Forty-two researchers from around the world, including Professor Keith Hawton from the Centre for Suicide Research, have formed the International COVID-19 Suicide Prevention Research Collaboration, convened by Professor David Gunnell from the University of Bristol.

An increase in suicides is not inevitable - provided preventive action is taken imminently, conclude the authors of an editorial published in The Lancet Psychiatry.

Examples of interventions include:

  • Developing clear care pathways for people who are suicidal
  • Remote or digital assessments for people under mental health care
  • Staff training to support new ways of working
  • Support for helplines, providing easily accessible help for those who have lost a loved one to the virus
  • The provision of financial safety nets and labour market programmes
  • Dissemination of evidence-based online interventions
  • Guidance for the media on responsible reporting on suicide

  

Suicide is likely to become a more pressing concern as the pandemic spreads and has longer-term effects on the general population, the economy and vulnerable groups. Preventing suicide therefore needs urgent consideration. The response must capitalise on, but extend beyond, general mental health policies and practices. - Authors of The Lancet Psychiatry editorial.

 

The global group of experts said, "The pandemic will cause distress and leave many vulnerable. Mental health consequences are likely to be present for longer and peak later than the actual pandemic. However, research evidence and the experience of national strategies provide a strong basis for suicide prevention. We should be prepared to take the actions highlighted here, backed by vigilance and international collaboration."

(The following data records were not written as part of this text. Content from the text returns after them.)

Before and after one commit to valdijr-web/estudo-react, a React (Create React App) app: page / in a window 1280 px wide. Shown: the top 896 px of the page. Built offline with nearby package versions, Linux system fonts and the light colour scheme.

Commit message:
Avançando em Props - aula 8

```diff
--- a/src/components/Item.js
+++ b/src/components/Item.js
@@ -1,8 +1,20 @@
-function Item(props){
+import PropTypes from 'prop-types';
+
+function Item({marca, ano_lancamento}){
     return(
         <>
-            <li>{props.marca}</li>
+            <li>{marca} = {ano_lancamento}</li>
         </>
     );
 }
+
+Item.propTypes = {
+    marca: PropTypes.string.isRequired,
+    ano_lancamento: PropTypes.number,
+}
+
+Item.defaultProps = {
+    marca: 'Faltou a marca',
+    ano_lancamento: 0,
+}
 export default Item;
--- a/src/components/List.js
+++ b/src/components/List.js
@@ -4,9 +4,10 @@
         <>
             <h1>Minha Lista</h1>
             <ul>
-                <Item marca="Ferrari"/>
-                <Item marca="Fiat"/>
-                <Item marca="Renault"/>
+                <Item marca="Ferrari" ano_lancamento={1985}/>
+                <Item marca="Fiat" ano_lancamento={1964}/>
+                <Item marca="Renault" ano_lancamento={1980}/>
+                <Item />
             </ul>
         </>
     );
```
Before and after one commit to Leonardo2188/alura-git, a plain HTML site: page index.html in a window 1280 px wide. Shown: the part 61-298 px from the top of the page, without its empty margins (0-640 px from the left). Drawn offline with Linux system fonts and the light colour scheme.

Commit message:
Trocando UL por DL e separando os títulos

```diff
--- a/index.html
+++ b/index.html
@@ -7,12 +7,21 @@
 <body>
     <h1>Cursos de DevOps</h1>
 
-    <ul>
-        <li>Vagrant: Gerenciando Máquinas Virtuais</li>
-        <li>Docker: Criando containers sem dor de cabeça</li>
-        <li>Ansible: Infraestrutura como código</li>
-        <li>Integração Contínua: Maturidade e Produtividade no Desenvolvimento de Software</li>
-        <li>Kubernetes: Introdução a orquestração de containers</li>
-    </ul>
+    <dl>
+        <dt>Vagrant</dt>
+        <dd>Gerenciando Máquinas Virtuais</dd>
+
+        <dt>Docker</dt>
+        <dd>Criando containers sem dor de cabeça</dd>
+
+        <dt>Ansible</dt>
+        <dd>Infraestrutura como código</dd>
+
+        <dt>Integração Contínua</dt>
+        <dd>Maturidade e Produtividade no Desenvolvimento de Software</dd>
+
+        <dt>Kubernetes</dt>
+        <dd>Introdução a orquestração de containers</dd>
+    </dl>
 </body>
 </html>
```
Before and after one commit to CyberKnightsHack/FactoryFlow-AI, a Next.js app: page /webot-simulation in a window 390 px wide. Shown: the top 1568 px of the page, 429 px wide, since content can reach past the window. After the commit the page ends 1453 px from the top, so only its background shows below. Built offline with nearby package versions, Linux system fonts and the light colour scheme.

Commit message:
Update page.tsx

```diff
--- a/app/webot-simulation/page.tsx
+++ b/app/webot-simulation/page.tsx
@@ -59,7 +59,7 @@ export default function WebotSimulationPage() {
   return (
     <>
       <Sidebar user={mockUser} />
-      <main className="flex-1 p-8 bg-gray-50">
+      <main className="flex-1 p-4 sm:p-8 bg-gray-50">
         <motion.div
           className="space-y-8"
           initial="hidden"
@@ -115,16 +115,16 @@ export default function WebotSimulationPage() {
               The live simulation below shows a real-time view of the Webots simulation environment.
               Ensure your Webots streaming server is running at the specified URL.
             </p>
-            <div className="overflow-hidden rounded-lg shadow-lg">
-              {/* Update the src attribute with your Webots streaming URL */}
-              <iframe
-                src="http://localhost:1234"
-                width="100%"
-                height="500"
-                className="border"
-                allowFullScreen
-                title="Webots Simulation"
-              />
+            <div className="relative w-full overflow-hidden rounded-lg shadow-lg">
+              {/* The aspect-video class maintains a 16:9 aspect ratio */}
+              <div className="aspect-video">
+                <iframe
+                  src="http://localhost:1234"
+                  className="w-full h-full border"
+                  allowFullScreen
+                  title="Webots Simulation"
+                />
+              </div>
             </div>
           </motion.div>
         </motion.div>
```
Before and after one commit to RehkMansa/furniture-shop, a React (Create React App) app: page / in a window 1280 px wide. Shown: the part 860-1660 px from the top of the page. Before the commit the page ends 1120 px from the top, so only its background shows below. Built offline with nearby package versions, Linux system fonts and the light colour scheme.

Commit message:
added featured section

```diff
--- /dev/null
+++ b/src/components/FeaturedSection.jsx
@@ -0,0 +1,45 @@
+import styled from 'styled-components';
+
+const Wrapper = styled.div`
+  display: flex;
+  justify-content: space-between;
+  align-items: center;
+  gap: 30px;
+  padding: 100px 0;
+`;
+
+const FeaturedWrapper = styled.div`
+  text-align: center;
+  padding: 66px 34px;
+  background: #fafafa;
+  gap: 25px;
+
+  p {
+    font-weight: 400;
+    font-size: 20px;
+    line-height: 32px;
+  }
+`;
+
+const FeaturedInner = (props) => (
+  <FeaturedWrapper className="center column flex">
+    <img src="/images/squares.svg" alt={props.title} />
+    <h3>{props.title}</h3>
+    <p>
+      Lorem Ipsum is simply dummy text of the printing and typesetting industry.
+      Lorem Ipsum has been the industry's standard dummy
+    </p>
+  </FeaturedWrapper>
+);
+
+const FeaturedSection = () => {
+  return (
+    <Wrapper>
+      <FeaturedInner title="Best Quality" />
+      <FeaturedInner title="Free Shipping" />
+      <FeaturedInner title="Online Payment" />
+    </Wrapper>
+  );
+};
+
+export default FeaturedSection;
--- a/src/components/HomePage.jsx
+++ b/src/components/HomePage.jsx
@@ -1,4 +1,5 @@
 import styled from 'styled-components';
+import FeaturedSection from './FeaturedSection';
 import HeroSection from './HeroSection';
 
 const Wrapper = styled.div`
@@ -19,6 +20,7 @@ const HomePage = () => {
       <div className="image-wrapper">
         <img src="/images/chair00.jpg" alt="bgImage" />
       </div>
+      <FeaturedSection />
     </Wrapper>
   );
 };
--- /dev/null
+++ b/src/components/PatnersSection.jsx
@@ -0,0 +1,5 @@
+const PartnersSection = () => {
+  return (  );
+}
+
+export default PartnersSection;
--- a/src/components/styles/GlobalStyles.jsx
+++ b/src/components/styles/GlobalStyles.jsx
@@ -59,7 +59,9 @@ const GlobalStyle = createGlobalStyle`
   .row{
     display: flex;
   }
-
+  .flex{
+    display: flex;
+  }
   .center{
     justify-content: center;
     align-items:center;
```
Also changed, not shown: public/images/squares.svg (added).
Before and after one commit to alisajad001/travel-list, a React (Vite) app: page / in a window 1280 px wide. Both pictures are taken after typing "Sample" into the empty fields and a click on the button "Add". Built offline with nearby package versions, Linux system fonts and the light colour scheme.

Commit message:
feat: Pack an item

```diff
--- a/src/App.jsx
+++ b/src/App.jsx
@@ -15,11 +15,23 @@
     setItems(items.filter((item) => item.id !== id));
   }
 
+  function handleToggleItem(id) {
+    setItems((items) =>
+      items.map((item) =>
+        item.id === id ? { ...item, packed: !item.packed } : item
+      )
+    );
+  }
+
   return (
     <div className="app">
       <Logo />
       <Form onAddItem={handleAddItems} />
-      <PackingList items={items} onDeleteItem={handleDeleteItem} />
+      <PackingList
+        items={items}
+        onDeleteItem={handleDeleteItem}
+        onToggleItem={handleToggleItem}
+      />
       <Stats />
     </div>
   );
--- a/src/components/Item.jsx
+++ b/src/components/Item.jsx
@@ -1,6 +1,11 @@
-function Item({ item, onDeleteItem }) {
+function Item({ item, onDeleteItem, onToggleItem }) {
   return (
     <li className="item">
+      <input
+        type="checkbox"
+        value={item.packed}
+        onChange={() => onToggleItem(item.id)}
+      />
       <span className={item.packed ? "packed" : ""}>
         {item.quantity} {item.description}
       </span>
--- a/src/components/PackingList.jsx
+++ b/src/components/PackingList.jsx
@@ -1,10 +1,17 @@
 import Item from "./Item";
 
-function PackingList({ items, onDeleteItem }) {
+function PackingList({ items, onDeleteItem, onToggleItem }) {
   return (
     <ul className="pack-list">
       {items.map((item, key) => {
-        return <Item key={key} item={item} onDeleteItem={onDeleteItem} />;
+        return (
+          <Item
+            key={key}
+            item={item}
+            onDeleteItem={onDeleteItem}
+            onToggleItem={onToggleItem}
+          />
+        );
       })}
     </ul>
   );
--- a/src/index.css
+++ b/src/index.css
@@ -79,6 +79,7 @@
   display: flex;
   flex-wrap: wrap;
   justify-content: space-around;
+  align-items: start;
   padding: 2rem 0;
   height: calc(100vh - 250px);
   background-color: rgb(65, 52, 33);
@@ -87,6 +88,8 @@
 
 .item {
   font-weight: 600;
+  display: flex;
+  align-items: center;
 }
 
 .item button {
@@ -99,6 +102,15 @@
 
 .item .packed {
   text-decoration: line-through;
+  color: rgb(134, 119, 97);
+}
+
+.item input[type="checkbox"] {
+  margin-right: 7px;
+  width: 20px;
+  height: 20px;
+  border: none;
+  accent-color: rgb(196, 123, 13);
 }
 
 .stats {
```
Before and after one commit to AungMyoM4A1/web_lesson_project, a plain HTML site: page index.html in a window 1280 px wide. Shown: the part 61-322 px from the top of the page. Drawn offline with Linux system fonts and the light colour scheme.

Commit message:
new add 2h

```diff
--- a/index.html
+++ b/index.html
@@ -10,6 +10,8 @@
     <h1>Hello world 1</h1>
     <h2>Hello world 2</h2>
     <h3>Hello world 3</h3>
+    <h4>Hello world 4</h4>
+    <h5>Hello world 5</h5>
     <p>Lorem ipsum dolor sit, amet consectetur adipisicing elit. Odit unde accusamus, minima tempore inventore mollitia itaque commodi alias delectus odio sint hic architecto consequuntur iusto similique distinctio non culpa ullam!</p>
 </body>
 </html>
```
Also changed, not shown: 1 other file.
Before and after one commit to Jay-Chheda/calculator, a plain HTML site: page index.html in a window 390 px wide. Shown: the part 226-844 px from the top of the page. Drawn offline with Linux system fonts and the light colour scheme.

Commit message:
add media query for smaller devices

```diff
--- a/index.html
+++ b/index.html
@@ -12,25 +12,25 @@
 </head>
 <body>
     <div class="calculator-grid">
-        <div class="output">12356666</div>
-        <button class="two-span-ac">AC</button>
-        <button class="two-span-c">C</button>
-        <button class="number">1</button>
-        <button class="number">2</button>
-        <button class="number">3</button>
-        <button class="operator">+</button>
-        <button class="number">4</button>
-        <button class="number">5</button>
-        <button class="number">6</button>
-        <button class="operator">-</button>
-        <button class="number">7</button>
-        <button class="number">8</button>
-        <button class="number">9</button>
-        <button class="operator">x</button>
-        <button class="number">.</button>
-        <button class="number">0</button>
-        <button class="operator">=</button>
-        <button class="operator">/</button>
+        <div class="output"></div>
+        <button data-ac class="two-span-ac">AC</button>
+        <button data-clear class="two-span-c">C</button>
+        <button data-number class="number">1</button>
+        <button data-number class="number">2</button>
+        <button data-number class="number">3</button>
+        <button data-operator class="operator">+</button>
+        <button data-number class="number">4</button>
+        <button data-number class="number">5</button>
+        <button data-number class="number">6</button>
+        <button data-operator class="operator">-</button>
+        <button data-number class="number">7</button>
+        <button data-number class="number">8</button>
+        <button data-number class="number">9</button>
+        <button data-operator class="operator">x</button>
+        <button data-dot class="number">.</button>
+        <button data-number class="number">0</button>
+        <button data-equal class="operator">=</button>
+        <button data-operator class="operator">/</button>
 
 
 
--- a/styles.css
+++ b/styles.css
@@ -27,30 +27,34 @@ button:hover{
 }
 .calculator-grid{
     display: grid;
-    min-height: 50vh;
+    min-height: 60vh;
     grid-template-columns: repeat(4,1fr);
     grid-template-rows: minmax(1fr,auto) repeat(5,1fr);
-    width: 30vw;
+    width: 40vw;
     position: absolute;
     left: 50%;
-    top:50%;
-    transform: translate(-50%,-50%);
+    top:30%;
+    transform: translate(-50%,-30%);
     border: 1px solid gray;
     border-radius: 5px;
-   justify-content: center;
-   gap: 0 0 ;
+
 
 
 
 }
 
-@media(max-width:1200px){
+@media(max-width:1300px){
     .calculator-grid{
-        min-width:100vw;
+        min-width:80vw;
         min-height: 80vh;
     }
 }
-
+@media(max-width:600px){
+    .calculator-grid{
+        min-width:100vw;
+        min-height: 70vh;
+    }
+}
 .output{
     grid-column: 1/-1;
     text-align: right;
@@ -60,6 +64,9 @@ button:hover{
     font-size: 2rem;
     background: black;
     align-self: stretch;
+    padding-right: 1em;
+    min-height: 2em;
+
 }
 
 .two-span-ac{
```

The International COVID-19 Suicide Prevention Research Collaboration also reiterate how irresponsible media reporting of suicide can encourage further suicides. Journalists should ensure that reporting follows existing and COVID-19-specific guidelines.

 

 

 

To read the full editorial.

To find out more about the Centre for Suicide Research.

NIHR OXFORD HEALTH BIOMEDICAL RESEARCH CENTRE NEWS

Please follow the link below to read the news on the NIHR BRC website.

Similar stories

New Research Presented at the ECNP Conference - October 2021

Dr Angharad de Cates and Dr Liliana Capitão were just two of the department's researchers presenting and publishing new research at the European College of Neuropsychopharmacology (ECNP) Conference 2021, in Lisbon.

Researchers Address Mental Health Effects of the Pandemic on Young People

In a new policy briefing, a team of researchers at King’s College London and Oxford University highlight the multiple effects that the COVID-19 pandemic has had on children and young people in the UK through their education and daily life, including challenges around social isolation, academic pressures, adjusting to online learning and coping with reopening of schools.

Turing Fellowships for Over 30 Oxford Academics

Professor John Geddes, WA Handley-elect Chair of Psychiatry, is one of the thirty-three University of Oxford researchers, which have been named Turing Fellows for the 2021/22 academic year.

Simple Intervention Effectively Treats Depression During COVID 19

New research shows that even a very simple intervention, administered by non-specialists with just 15 hours of training, can effectively treat depression during COVID-19.

Over a Third of COVID-19 Patients Diagnosed with at Least One Long-COVID Symptom

A new study from the University of Oxford and the National Institute for Health Research (NIHR) Oxford Health Biomedical Research Centre (BRC) investigated long-COVID in over 270,000 people recovering from COVID-19 infection, using data from the US-based TriNetX electronic health record network.